Taking Our Time
“Attention: it is now 11:30. The park will close at midnight. You have thirty minutes to leave the park.”
The three of us–Roger, Billy and me—could leave this park in two minutes, in any direction. It’s a small neighborhood park. But after those instructions blare from the loudspeaker on the golfcart-sized vehicle with its headlight pointed at us, we agree it might take us longer leave to the park. Thirty-one minutes at least.
“Why leave the park at all?” Billy exclaims. “We should kick their asses. Remind them this curfew is bullshit.”
“True enough,” Roger answers, “though we’d get ours kicked much worse.”
Roger got arrested the night the police ran everybody out of the park. Everybody — the punk band, their boisterous audience, the homeless encampment, and every random bystander. Roger was released without charges a few hours later, as were most people arrested there that day.
The next day, the city built a fence around the park as fast as anything gets built in this city. For renovations, they said. Park benches got more armrests so no one could sleep on them. The city removed the stage that the band had played on (and Jimi Hendrix, Sonic Youth, and many others over the years). When the city reopened the park a few weeks ago, it was with a curfew. For a park that never had one, in a neighborhood full of night owls, many of us took it as a challenge.
“One rock,” Billy continues. “One rock on the side of their golf cart. Just to remind them. A lucky shot could take out that floodlight they shined in our eyes.”
We go back and forth on this question for too much of the next half hour. We’ve got a guitar, we should be sharing songs right now. Roger’s are great, like a punk Woody Guthrie. Mine are a mess but I want him to hear some. Billy plays with a band. He would have an album out by now, but the producers who were interested got scared off for the same reason we love his shows: every moment’s a surprise. He might switch songs halfway through, start shouting at a passerby, or even try to climb a wall. Which should make me nervous when he talks about throwing a rock.
“You could throw it,” Roger answers, “but they’ve got spare headlights at the precinct on the next block, right? Golf carts too.” This is how Roger calms Billy down. Concedes he can do anything anytime, and envisions nothing changing from it. Billy sounds a wordless grumble to suggest he’ll think about it.

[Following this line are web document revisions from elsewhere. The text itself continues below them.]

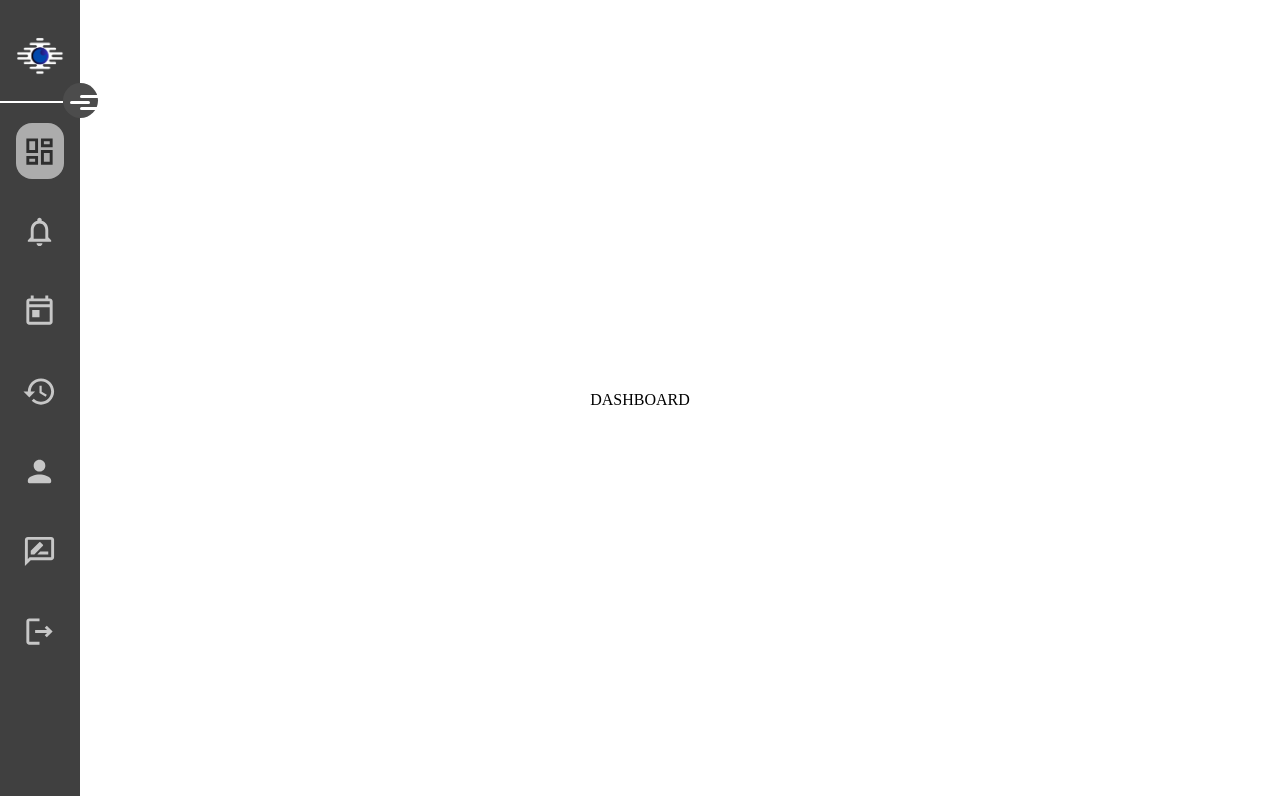
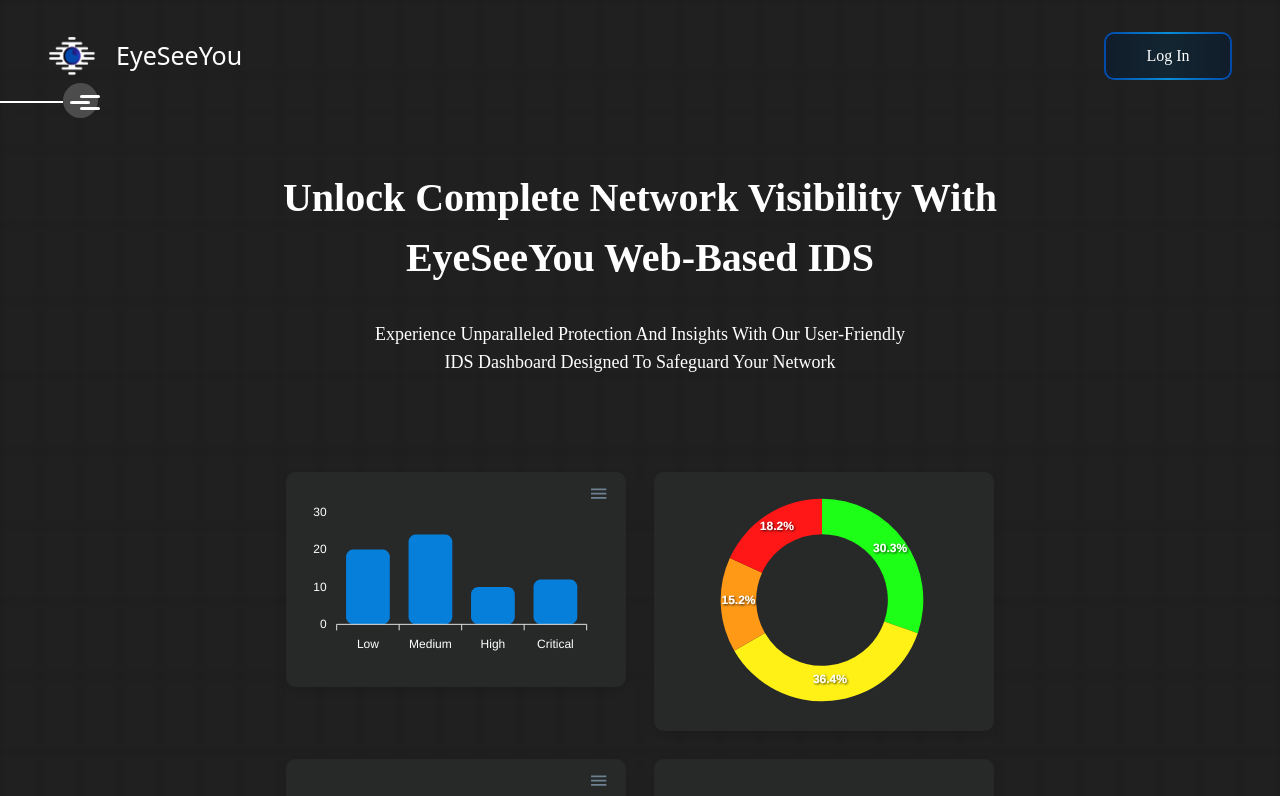
Before and after one commit to jeslynw/EyeSeeYou, a React (Create React App) app in the folder presentation/: page / in a window 1280 px wide. Shown: the top 796 px of the page. Built offline with nearby package versions, Linux system fonts and the light colour scheme.

Commit message:
Added tokening and redirect to dashboard after login

```diff
--- a/presentation/src/App.js
+++ b/presentation/src/App.js
@@ -19,8 +19,8 @@
       <div className="App">
           <Sidebar />
           <Routes>
-              <Route path="/login" element={<LoginUI />} />
-              <Route path="/" element={<Dashboard />} />
+              <Route path="/" element={<LoginUI />} />
+              <Route path="/dashboard" element={<Dashboard />} />
               <Route path="/alerts" element={<Alerts />} />
               <Route path="/loginhistory" element={<LogInHistory />} />
               <Route path="/events" element={<Events />} />
--- a/presentation/src/pages/LoginUI.js
+++ b/presentation/src/pages/LoginUI.js
@@ -77,7 +77,9 @@
       });
 
       if (response.status === 200) {
-        alert('Login successful');
+        // alert('Login successful');
+        // Redirect user to dashboard attempt hahahah
+        window.location.href = '/dashboard';
       } else {
         displayErrorMessage();
       }
```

11:55 and the loudspeakers repeat. The golf cart’s headlight keeps returning to us, since we are among the last people in the park. It’s so bright that I can’t tell how many people are riding it toward us. We walk but we take it slow. No one can say we are not leaving. As we approach the park entrance, ten cops on each side of us tell us to get a move on, their voices a mix of calm and commanding. If I were older I might feel for the cops – how they’ve been assigned to change this neighborhood into a place they can’t afford to live. I might ask them to give us more space, to reassure them that we’re leaving, and we need not argue as to whether it is 11:59 or 12:01.
Billy does have a rock in his jacket, a good size to throw. But even Billy knows we can’t stop the neighborhood’s rent from quadrupling, scattering us past the park, to other boroughs, upstate, and points beyond, as the city finally repairs these streets, for its new residents. All we can do is move slow, nonchalant but tough, and steal back this crumb of time, one minute after midnight.
Jonathan Segol’s first writing was as a songwriter in New York and as a journalist for Street News. He now teaches writing at Hudson Valley Community College in Troy, NY and has just finished a coming-of-age novel about chop shops, Coney Island, graffiti, and Y2K.